When did you decide to become a scientist? I realized I wanted to be a scientist in high school. My high school didn’t actually have a strong biology program, so I started reading the textbook on my own to learn more. I became fascinated by photosynthesis, and was amazed at how scientists had been able to define the photosynthetic pathway through experimentation. As a freshman in college, I deliberately searched out a laboratory research experience and was fortunate enough to be accepted to work in a heavy metals toxicology and cellular biology lab. I spent almost my entire college career working there and that experience also earned me three summer internships, an honors thesis, and attendance at multiple conferences. I actually got to go to PANWAT at Oregon State in 2008, three years before I started my graduate degree!
Why did you choose Oregon State University to pursue your PhD? My college research experience introduced me to the field of toxicology, and so I knew I wanted to be a toxicologist. However, toxicology is a very diverse field and because there are so many different research areas and opportunities, I knew I needed to find my niche. Things beame clearer when one of my college classes assigned “Our Stolen Future” by Theo Colburn. Once I read that book, I decided to look into the more specific field of reproductive toxicology. When I started looking at graduate schools, I narrowed my search by schools with a toxicology program that had research labs working in the field of reproductive toxicology. Ultimately I chose Oregon State because there were so many options; I was interested in the Tanguay lab, the Kerkvliet lab and the Stubblefield lab. With that many choices, I knew it would be a strong environment. Plus, I’m a climber, and Oregon is a great place for climbing!
Research focus: There are an overwhelming number of chemicals being produced and used in the United States with unknown toxicities. The safety of a vast majority of these chemicals is unknown. Using today’s regulatory standards, it would be impossible to test them all. My research is focused on tackling this national problem by developing and using new methods to determine the toxicity of chemicals in a way that is fast, reliable, and inexpensive. Our lab uses the zebrafish model to conduct our research. Using this fast model, we are able to test thousands of chemicals in a short amount of time at little cost. Currently, I am testing over 1000 chemicals that are a part of the Environmental Protection Agency ToxCast™ program. This research will help federal agencies like the EPA work out new ways to test the safety of chemicals. Our results will also be used to predict the toxicity of chemicals based on chemical structure, enabling us to focus more in-depth safety testing on classes of chemicals that pose an immediate threat to human health.
What is a typical day for you? Right now my day mostly consists of me, my computer, and my computer programs. I am combing through a lot of RNAseq data, running different statistical programs…basically I am data mining. Coffee is involved.
My frame has shifted since coming to Oregon State and I’m moving a lot more towards computational toxicology with my research, and I think that is where my field is heading. If we can use predictive models and high-throughput approaches to identify chemicals that might be toxic, we can eliminate a lot of laborious, expensive testing in animal and cell models. Ultimately though, bioinformatics can only take you so far before you need to validate your results in the lab. Lab work and computer work sort of wax and wane as you go through a project.

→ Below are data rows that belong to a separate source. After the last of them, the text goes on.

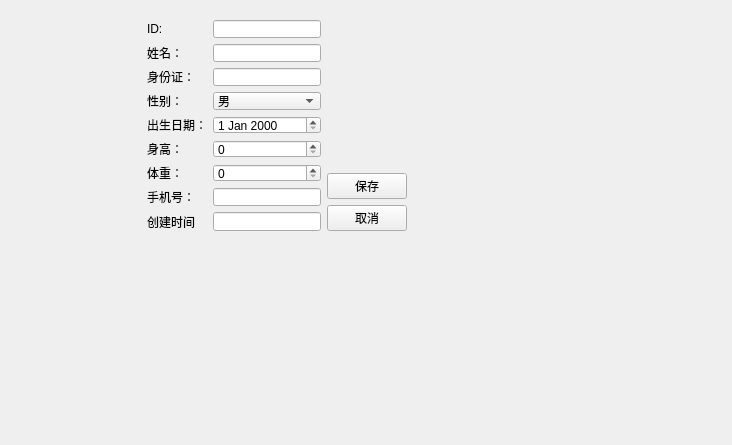
This is patienteditview.ui in zhuguotiao/Lab as Qt 5 draws it before an edit. The edited form follows.
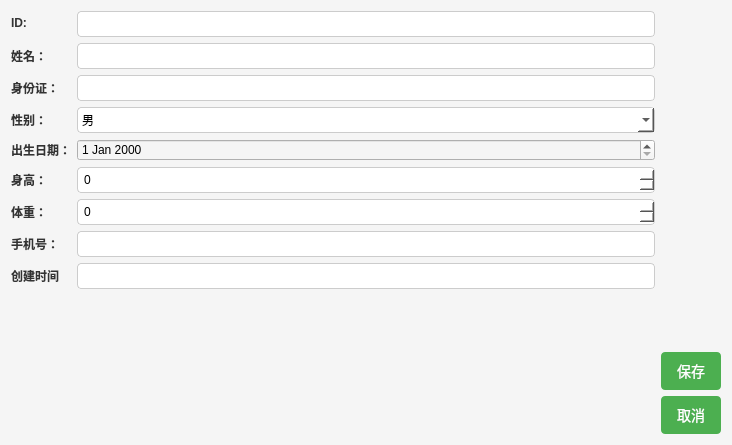
This is the edited form.

Diff of the .ui file:
```diff
--- a/patienteditview.ui
+++ b/patienteditview.ui
@@ -13,29 +13,71 @@
   <property name="windowTitle">
    <string>患者编辑</string>
   </property>
-  <widget class="QWidget" name="layoutWidget">
-   <property name="geometry">
-    <rect>
-     <x>51</x>
-     <y>20</y>
-     <width>451</width>
-     <height>211</height>
-    </rect>
-   </property>
+  <property name="styleSheet">
+   <string notr="true">
+    /* 设置背景颜色和字体样式 */
+    QWidget {
+        background-color: #f5f5f5;
+        font-family: Arial, sans-serif;
+        font-size: 12px;
+    }
+
+    /* 设置 QLabel 的样式 */
+    QLabel {
+        color: #333333;
+        font-weight: bold;
+    }
+
+    /* 设置 QLineEdit 的样式 */
+    QLineEdit {
+        border: 1px solid #cccccc;
+        border-radius: 4px;
+        padding: 4px;
+        background: #ffffff;
+    }
+
+    /* 设置 QComboBox 的样式 */
+    QComboBox {
+        border: 1px solid #cccccc;
+        border-radius: 4px;
+        padding: 4px;
+        background: #ffffff;
+    }
+
+    /* 设置 QSpinBox 的样式 */
+    QSpinBox {
+        border: 1px solid #cccccc;
+        border-radius: 4px;
+        padding: 4px;
+        background: #ffffff;
+    }
+
+    /* 设置 QPushButton 的样式 */
+    QPushButton {
+        background-color: #4CAF50;
+        color: white;
+        border: none;
+        border-radius: 4px;
+        padding: 8px 16px;
+        font-size: 14px;
+    }
+
+    QPushButton:hover {
+        background-color: #45a049;
+    }
+
+    QPushButton#button_cancel {
+        background-color: #f44336;
+    }
+
+    QPushButton#button_cancel:hover {
+        background-color: #d32f2f;
+    }
+   </string>
+  </property>
+  <layout class="QVBoxLayout" name="verticalLayout_2">
+   <item>
    <layout class="QHBoxLayout" name="horizontalLayout">
-    <item>
-     <spacer name="horizontalSpacer">
-      <property name="orientation">
-       <enum>Qt::Orientation::Horizontal</enum>
-      </property>
-      <property name="sizeHint" stdset="0">
-       <size>
-        <width>40</width>
-        <height>20</height>
-       </size>
-      </property>
-     </spacer>
-    </item>
     <item>
      <layout class="QFormLayout" name="formLayout">
       <item row="0" column="0">
@@ -172,21 +214,9 @@
       </item>
      </layout>
     </item>
-    <item>
-     <spacer name="horizontalSpacer_2">
-      <property name="orientation">
-       <enum>Qt::Orientation::Horizontal</enum>
-      </property>
-      <property name="sizeHint" stdset="0">
-       <size>
-        <width>40</width>
-        <height>20</height>
-       </size>
-      </property>
-     </spacer>
-    </item>
-   </layout>
-  </widget>
+    </layout>
+   </item>
+  </layout>
  </widget>
  <resources/>
  <connections/>
```
Lines whose indentation alone changed are shown as unchanged.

What were some of the benefits of being an NIEHS training grant recipient? I think the biggest, most obvious benefit, are the laboratory rotations you get to do your first year. This lets you experience multiple research options and different laboratories. It gives you the choice, and it gives you an objective viewpoint. You get to try out a lab for three months, and then you get to try out a different lab. I think that’s very valuable. The grant also gives you some funding for lab supplies and equipment, which is incredibly helpful. Maybe one of the less obvious benefits is the community it introduces you to. We have a very unique community, which is also a reflection of the toxicology field; toxicology is so diverse, and covers so many different research programs.
What advice do you have for new students?
1) Keep an open mind when you are evaluating graduate programs. I came in wanting to study reproductive toxicology, and that is what I am pursuing (although computational toxicology puts a new spin on things), but that isn’t always the case. Sometimes you don’t know what you want to do until you try it out.
2) Spend time with the students! I know everyone says this, but it really is true. You need to get their two cents on the lab dynamic. The science might be great, but if the environment is terrible, it will be a difficult 5-6 years. I guess this just speaks to how important the opportunity to rotate is.
3) Be involved with your department and your professional society. Ultimately, networking is how research moves forward. Being a graduate student isn’t just about going to classes and doing your research. Some of these events can be fun; I helped out at the 2012 EHSC daVinci Days, helping kids make bracelets out of UV-reactive beads to teach about Vitamin D formation.